  23. Ion Product of Water • KW = 10 -14 = [H+] [OH-] • In precisely neutral water, [H+] = [OH-] = 10-7M

  24. Definition of pH • pH = log [1/H+] = -log [H+] • A logarithmic scale is more convenient for representing the large range of H+ concentrations encountered in biochemistry, just as the Richter scale is more useful for representing the large range of energy values for earthquakes. • By extension, pK = log (1/K) - log K

  25. Table 2-2, p. 36

  26. Table 2-3, p. 36

  27. Dissociation of Strong Acids • Example: HCl • Completely dissociated in solution

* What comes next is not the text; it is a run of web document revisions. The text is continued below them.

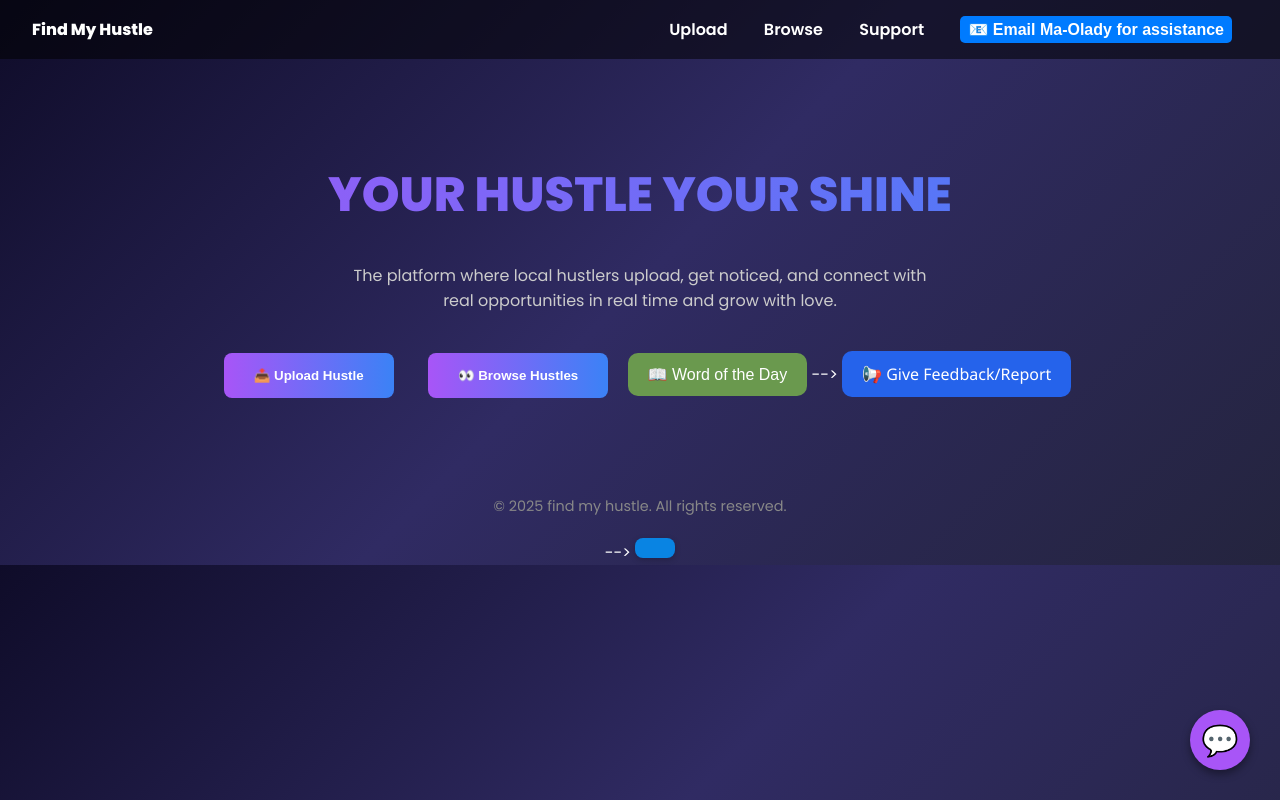
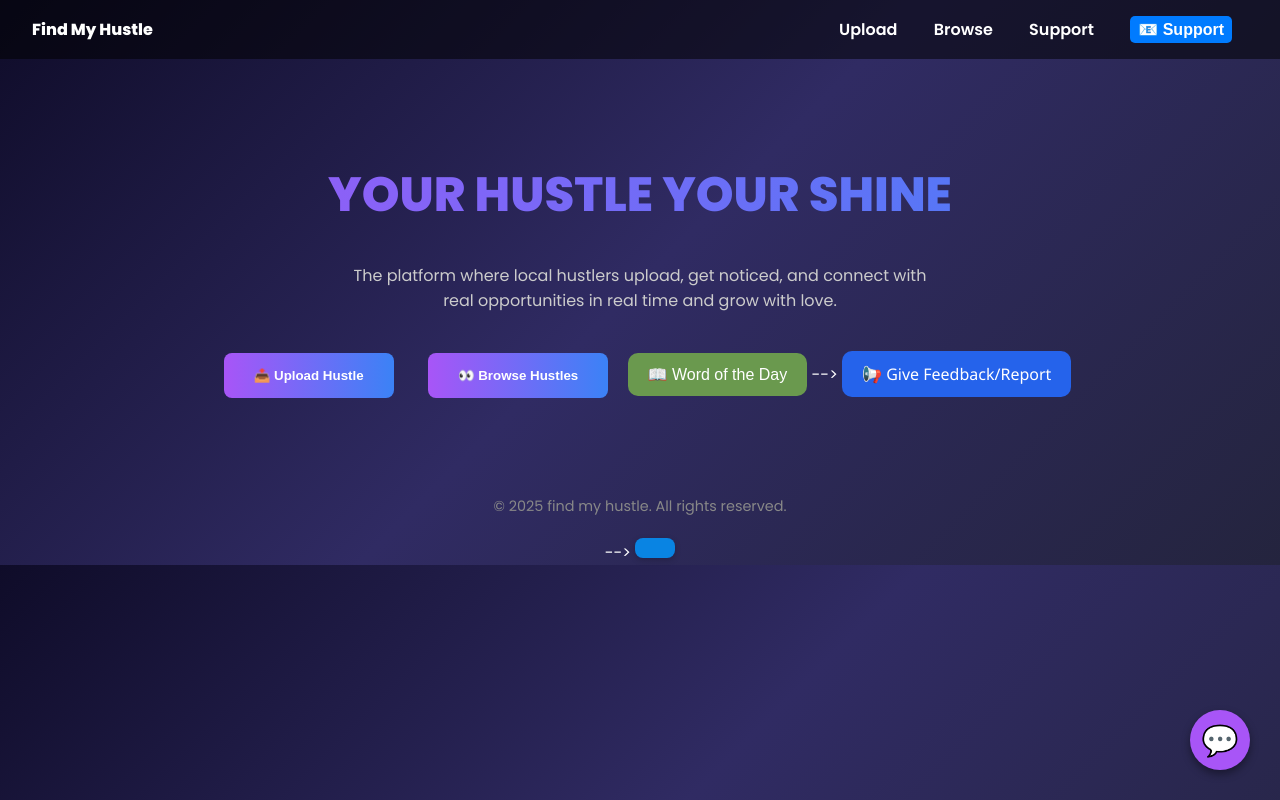
Before and after one commit to BakangMolamu/findmyhustle, a plain HTML site: page index.html in a window 1280 px wide. Drawn offline with Linux system fonts and the light colour scheme; no server answers.

Commit message:
Update index.html

```diff
--- a/index.html
+++ b/index.html
@@ -202,7 +202,7 @@
                                                                                                                                                                                                                                                                                                                                                                                                                                                                                                                                                                                                                                                                                                                                     border-radius: 5px;
                                                                                                                                                                                                                                                                                                                                                                                                                                                                                                                                                                                                                                                                                                                                       font-family: Arial, sans-serif;
                                                                                                                                                                                                                                                                                                                                                                                                                                                                                                                                                                                                                                                                                                                                         font-size: 16px;
-                                                                                                                                                                                                                                                                                                                                                                                                                                                                                                                                                                                                                                                                                                                                        ">📧 Email Ma-Olady for assistance</a>
+                                                                                                                                                                                                                                                                                                                                                                                                                                                                                                                                                                                                                                                                                                                                        ">📧 Support</a>
                                                                                                                                                                                                                                                                                                                                                                                                                                                                                                                                                                                                                                                                                                                             </div>
                                                                                                                                                                                                                                                                                                                                                                                                                                                                                                                                                                                                                                                                                                                               </nav>
 
```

  28. Dissociation of Weak Acids • Example: Acetic Acid • Incompletely dissociated in solution

  29. Table 2-4, p. 39

  30. Titration of Acetic Acid – A Closed System (Matter is not ex- changed with the environment. Linear scale Logarithmic scale Fig. 2-11, p. 39

  31. Fig. 2-11a, p. 39

  32. Henderson-Hasselbalch Equation • pH = pK + log ([A-]/[HA]) • Derivation of the equation • Describes the shape of a titration curve in the neighborhood of the pK. • In a molecule with several ionizable groups, there is one H-H equation for each group that titrates. • The pK of a weak acid is that pH where HA is half-titrated.

  33. Titration Curve for HAc Fig. 2-11b, p. 39

  34. The Titration of Some Important Weak Acids Fig. 2-12, p. 40

  35. Phosphoric Acid E quilibria • H3PO4 = H+ + H2PO4- (pK = 2.15) • H2PO4- = H+ + HPO42- (pK = 7.20) • HPO42- = H+ + PO43- (pK = 12.4)

  36. Fig. 2-13, p. 41

  37. Buffers • Definition – A mixture of a weak acid and its conjugate base. • Function – Maintains cellular pH, and that of bodily fluids like plasma. • Important intracellular buffers are the phosphate system and the histidine system. • Buffer capacity is generally best within 1 pH unit of the pK.

  38. Fig. 2-14, p. 41

  39. Bicarbonate Buffer System • Most important buffer system in blood plasma. • An open system – Exchanges matter with the environment. • C02 + H2O = CO2(d)(H2O) = H2CO3 • H2CO3 = H+ + HCO3- • Henderson-Hasselbalch Equation • pH = pK + log ([HCO3-]/ [H2CO3]

  40. Bicarbonate Buffer System • Normal values pH = 7.4 [HCO3-] = 24 mM [H2CO3] = 1.2 mM [HCO3-]/ [H2CO3] = 20/1 pCO2 = 40 mmHg

  41. Properties of Open System

  42. Moral • In a closed system a buffer is poorer as one moves away from the pK. • In an open system a buffer is better as one moves away from the pK. • This is why the bicarbonate buffer system, with a pK = 6.1, is effective at normal plasma pH = 7.4.

  43. Respiratory Acidosis • Caused, for example, by breathing in and out of a paper bag. • The partial pressure of carbon dioxide in the blood increases, and plasma pH accordingly falls.

  44. Respiratory Alkalosis • Caused, for example, by hyperventilating. • More carbon dioxide is blown off by the lungs, and the plasma pH accordingly rises.

  45. Problems • Do Problems 1 and 2 in Problem Set 1, which is posted on the course web site.

  46. Learning Goals • Know the physical and chemical properties of water important to biological system. • Understand the dissociation of weak electrolytes, and their importance in maintaining pH in cells and tissues. • Understand the bicarbonate buffer system and its importance